> [Exercise inputs]:
◆ ◆ ◆
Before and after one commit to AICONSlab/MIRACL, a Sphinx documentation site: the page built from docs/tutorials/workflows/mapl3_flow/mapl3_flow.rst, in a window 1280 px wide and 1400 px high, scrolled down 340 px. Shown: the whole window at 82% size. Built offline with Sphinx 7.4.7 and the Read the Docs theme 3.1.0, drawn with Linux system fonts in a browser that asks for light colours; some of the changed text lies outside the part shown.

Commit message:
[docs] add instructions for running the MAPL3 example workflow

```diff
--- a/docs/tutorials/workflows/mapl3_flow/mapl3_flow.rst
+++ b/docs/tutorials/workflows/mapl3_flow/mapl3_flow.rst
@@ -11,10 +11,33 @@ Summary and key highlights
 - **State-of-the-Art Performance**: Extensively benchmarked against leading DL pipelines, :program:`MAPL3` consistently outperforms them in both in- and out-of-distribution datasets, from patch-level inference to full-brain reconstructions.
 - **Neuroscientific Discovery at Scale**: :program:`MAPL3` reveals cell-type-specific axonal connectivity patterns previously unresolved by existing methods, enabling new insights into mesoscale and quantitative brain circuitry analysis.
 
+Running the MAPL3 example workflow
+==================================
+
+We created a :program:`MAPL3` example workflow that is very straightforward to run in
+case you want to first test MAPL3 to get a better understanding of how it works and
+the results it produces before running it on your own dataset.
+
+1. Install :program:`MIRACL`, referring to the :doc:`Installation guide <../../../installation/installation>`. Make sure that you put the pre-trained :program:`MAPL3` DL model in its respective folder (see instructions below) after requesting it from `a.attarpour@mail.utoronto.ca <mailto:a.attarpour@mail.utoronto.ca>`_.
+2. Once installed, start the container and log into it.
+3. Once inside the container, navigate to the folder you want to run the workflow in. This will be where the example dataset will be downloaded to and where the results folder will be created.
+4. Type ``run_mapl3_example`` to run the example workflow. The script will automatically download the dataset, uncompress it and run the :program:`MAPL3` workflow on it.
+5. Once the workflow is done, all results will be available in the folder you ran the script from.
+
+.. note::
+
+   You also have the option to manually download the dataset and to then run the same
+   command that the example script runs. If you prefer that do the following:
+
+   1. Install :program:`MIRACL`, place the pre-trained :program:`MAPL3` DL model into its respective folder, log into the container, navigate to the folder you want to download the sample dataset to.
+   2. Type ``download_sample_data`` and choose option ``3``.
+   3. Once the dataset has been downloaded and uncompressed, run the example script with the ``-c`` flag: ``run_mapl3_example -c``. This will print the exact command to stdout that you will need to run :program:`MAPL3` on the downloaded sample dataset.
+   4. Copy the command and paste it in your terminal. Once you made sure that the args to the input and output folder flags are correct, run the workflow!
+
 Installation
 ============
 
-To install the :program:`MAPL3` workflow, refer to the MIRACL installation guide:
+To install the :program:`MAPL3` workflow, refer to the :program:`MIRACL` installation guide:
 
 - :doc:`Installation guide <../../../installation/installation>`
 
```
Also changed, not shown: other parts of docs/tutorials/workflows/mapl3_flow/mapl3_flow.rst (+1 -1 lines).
◆ ◆ ◆
> [Your task]: Could you give every entry again, exactly as written?

> [Solution for this exercise]:
Before and after one commit to AICONSlab/MIRACL, a Sphinx documentation site: the page built from docs/tutorials/workflows/mapl3_flow/mapl3_flow.rst, in a window 1280 px wide and 1400 px high, scrolled down 340 px. Shown: the whole window at 82% size. Built offline with Sphinx 7.4.7 and the Read the Docs theme 3.1.0, drawn with Linux system fonts in a browser that asks for light colours; some of the changed text lies outside the part shown.

Commit message:
[docs] add instructions for running the MAPL3 example workflow

```diff
--- a/docs/tutorials/workflows/mapl3_flow/mapl3_flow.rst
+++ b/docs/tutorials/workflows/mapl3_flow/mapl3_flow.rst
@@ -11,10 +11,33 @@ Summary and key highlights
 - **State-of-the-Art Performance**: Extensively benchmarked against leading DL pipelines, :program:`MAPL3` consistently outperforms them in both in- and out-of-distribution datasets, from patch-level inference to full-brain reconstructions.
 - **Neuroscientific Discovery at Scale**: :program:`MAPL3` reveals cell-type-specific axonal connectivity patterns previously unresolved by existing methods, enabling new insights into mesoscale and quantitative brain circuitry analysis.
 
+Running the MAPL3 example workflow
+==================================
+
+We created a :program:`MAPL3` example workflow that is very straightforward to run in
+case you want to first test MAPL3 to get a better understanding of how it works and
+the results it produces before running it on your own dataset.
+
+1. Install :program:`MIRACL`, referring to the :doc:`Installation guide <../../../installation/installation>`. Make sure that you put the pre-trained :program:`MAPL3` DL model in its respective folder (see instructions below) after requesting it from `a.attarpour@mail.utoronto.ca <mailto:a.attarpour@mail.utoronto.ca>`_.
+2. Once installed, start the container and log into it.
+3. Once inside the container, navigate to the folder you want to run the workflow in. This will be where the example dataset will be downloaded to and where the results folder will be created.
+4. Type ``run_mapl3_example`` to run the example workflow. The script will automatically download the dataset, uncompress it and run the :program:`MAPL3` workflow on it.
+5. Once the workflow is done, all results will be available in the folder you ran the script from.
+
+.. note::
+
+   You also have the option to manually download the dataset and to then run the same
+   command that the example script runs. If you prefer that do the following:
+
+   1. Install :program:`MIRACL`, place the pre-trained :program:`MAPL3` DL model into its respective folder, log into the container, navigate to the folder you want to download the sample dataset to.
+   2. Type ``download_sample_data`` and choose option ``3``.
+   3. Once the dataset has been downloaded and uncompressed, run the example script with the ``-c`` flag: ``run_mapl3_example -c``. This will print the exact command to stdout that you will need to run :program:`MAPL3` on the downloaded sample dataset.
+   4. Copy the command and paste it in your terminal. Once you made sure that the args to the input and output folder flags are correct, run the workflow!
+
 Installation
 ============
 
-To install the :program:`MAPL3` workflow, refer to the MIRACL installation guide:
+To install the :program:`MAPL3` workflow, refer to the :program:`MIRACL` installation guide:
 
 - :doc:`Installation guide <../../../installation/installation>`
 
```
Also changed, not shown: other parts of docs/tutorials/workflows/mapl3_flow/mapl3_flow.rst (+1 -1 lines).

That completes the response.